Instructions for the task:
Look through the records and copy each line with the string "first" in it.

Revision tracking records:
····················

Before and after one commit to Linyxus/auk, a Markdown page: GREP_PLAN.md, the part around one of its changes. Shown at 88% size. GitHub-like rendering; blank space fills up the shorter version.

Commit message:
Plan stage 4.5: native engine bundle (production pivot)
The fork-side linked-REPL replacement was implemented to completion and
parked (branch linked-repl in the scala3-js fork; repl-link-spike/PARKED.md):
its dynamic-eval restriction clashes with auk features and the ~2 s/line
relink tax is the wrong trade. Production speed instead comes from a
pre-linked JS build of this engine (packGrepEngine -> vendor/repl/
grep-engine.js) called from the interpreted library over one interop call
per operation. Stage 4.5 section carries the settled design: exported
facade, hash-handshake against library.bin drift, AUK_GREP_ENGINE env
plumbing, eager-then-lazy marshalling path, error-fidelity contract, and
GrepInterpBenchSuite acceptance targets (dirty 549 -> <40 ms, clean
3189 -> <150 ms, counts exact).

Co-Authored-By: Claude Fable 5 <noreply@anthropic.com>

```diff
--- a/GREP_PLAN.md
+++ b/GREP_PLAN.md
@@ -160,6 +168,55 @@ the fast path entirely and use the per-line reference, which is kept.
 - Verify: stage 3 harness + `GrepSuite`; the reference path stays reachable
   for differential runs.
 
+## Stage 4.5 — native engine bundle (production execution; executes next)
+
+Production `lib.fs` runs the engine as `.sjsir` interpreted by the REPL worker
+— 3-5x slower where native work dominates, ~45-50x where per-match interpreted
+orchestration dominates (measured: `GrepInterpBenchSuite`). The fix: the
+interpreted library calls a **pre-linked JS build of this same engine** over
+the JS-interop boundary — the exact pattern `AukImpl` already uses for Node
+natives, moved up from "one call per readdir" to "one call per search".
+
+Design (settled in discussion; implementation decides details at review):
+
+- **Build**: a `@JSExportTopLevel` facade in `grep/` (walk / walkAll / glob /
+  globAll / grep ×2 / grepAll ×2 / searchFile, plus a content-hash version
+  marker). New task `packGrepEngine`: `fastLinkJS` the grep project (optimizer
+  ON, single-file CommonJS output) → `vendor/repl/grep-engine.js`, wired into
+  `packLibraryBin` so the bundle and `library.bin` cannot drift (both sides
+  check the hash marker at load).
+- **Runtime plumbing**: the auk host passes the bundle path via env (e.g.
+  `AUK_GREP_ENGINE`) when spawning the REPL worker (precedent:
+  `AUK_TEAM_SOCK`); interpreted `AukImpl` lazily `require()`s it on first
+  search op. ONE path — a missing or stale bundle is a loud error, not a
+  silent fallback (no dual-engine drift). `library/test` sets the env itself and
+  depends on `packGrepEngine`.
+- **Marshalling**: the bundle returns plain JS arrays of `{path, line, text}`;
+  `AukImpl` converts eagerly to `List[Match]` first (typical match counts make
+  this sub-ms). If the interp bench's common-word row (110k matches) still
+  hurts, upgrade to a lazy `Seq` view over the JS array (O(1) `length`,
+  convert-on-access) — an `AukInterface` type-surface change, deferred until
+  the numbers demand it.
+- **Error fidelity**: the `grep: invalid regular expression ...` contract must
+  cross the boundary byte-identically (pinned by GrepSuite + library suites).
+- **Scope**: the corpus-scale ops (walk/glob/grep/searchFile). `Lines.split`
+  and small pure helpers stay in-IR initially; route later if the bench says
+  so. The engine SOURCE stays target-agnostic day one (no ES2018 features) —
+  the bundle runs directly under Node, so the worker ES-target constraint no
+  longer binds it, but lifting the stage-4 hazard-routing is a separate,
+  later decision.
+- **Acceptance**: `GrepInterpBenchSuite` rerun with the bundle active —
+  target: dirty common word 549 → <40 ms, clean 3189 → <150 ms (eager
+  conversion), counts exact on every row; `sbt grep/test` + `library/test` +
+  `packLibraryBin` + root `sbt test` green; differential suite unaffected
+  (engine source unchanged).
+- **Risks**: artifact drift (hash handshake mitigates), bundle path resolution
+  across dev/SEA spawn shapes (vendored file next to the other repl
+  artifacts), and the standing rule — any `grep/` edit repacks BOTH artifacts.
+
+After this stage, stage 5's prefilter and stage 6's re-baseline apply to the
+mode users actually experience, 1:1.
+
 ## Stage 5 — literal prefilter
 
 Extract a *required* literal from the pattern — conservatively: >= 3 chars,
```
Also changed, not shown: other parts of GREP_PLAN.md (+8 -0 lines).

····················

Output of the task:
+  `AUK_TEAM_SOCK`); interpreted `AukImpl` lazily `require()`s it on first
+  `AukImpl` converts eagerly to `List[Match]` first (typical match counts make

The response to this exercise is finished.